(Records excerpted from a collection)
- Opening Delimiter -

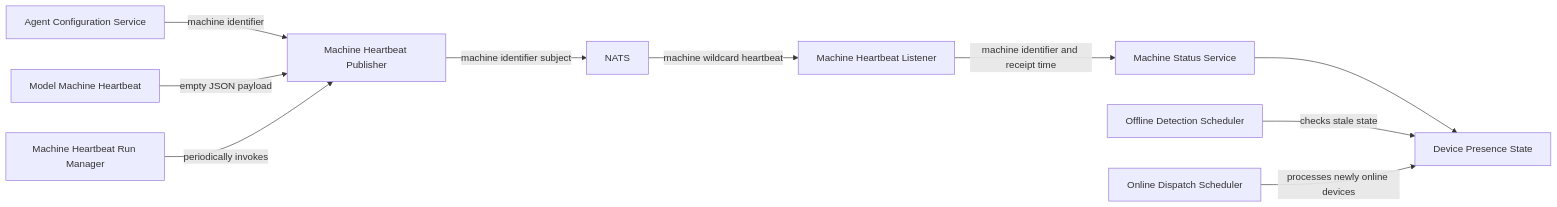
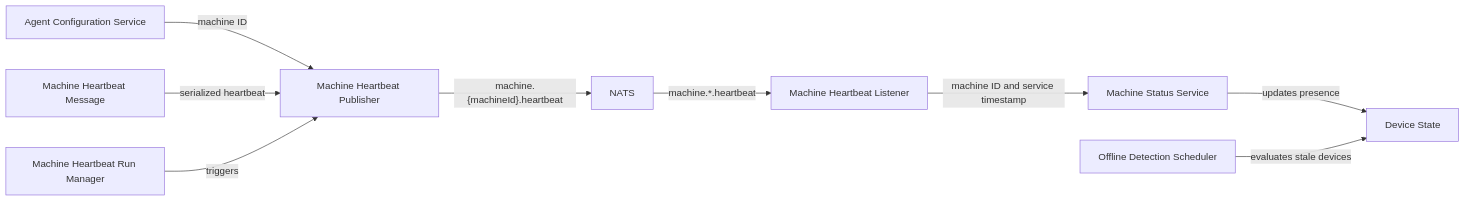
The first of 3 diagrams in docs/reference/architecture/openframe-client-core/model-machine-heartbeat/model-machine-heartbeat.md (flamingo-stack/openframe-oss-tenant), drawn with Mermaid before and after one commit. The commit also changed other lines of this file and 2377 other files, not shown here.

````diff
--- a/docs/reference/architecture/openframe-client-core/model-machine-heartbeat/model-machine-heartbeat.md
+++ b/docs/reference/architecture/openframe-client-core/model-machine-heartbeat/model-machine-heartbeat.md
@@ -44,12 +44,11 @@
 ```mermaid
 flowchart LR
-    AgentConfig["Agent Configuration Service"] -->|"machine identifier"| Publisher["Machine Heartbeat Publisher"]
-    HeartbeatModel["Model Machine Heartbeat"] -->|"empty JSON payload"| Publisher
-    RunManager["Machine Heartbeat Run Manager"] -->|"periodically invokes"| Publisher
-    Publisher -->|"machine identifier subject"| Nats["NATS"]
-    Nats -->|"machine wildcard heartbeat"| Listener["Machine Heartbeat Listener"]
-    Listener -->|"machine identifier and receipt time"| StatusService["Machine Status Service"]
-    StatusService --> DeviceState["Device Presence State"]
-    OfflineScheduler["Offline Detection Scheduler"] -->|"checks stale state"| DeviceState
-    OnlineScheduler["Online Dispatch Scheduler"] -->|"processes newly online devices"| DeviceState
+    AgentConfig["Agent Configuration Service"] -->|"machine ID"| HeartbeatPublisher["Machine Heartbeat Publisher"]
+    HeartbeatModel["Machine Heartbeat Message"] -->|"serialized heartbeat"| HeartbeatPublisher
+    HeartbeatRunner["Machine Heartbeat Run Manager"] -->|"triggers"| HeartbeatPublisher
+    HeartbeatPublisher -->|"machine.{machineId}.heartbeat"| Nats["NATS"]
+    Nats -->|"machine.*.heartbeat"| HeartbeatListener["Machine Heartbeat Listener"]
+    HeartbeatListener -->|"machine ID and service timestamp"| StatusService["Machine Status Service"]
+    StatusService -->|"updates presence"| DeviceState["Device State"]
+    OfflineScheduler["Offline Detection Scheduler"] -->|"evaluates stale devices"| DeviceState
 ```
````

- Closing Delimiter -

■ **WHAT IS REQUIRED**
Out of the records above, pull each line containing the word "HeartbeatListener".

■ **PROBLEM SOLUTION**
+    Nats -->|"machine.*.heartbeat"| HeartbeatListener["Machine Heartbeat Listener"]
+    HeartbeatListener -->|"machine ID and service timestamp"| StatusService["Machine Status Service"]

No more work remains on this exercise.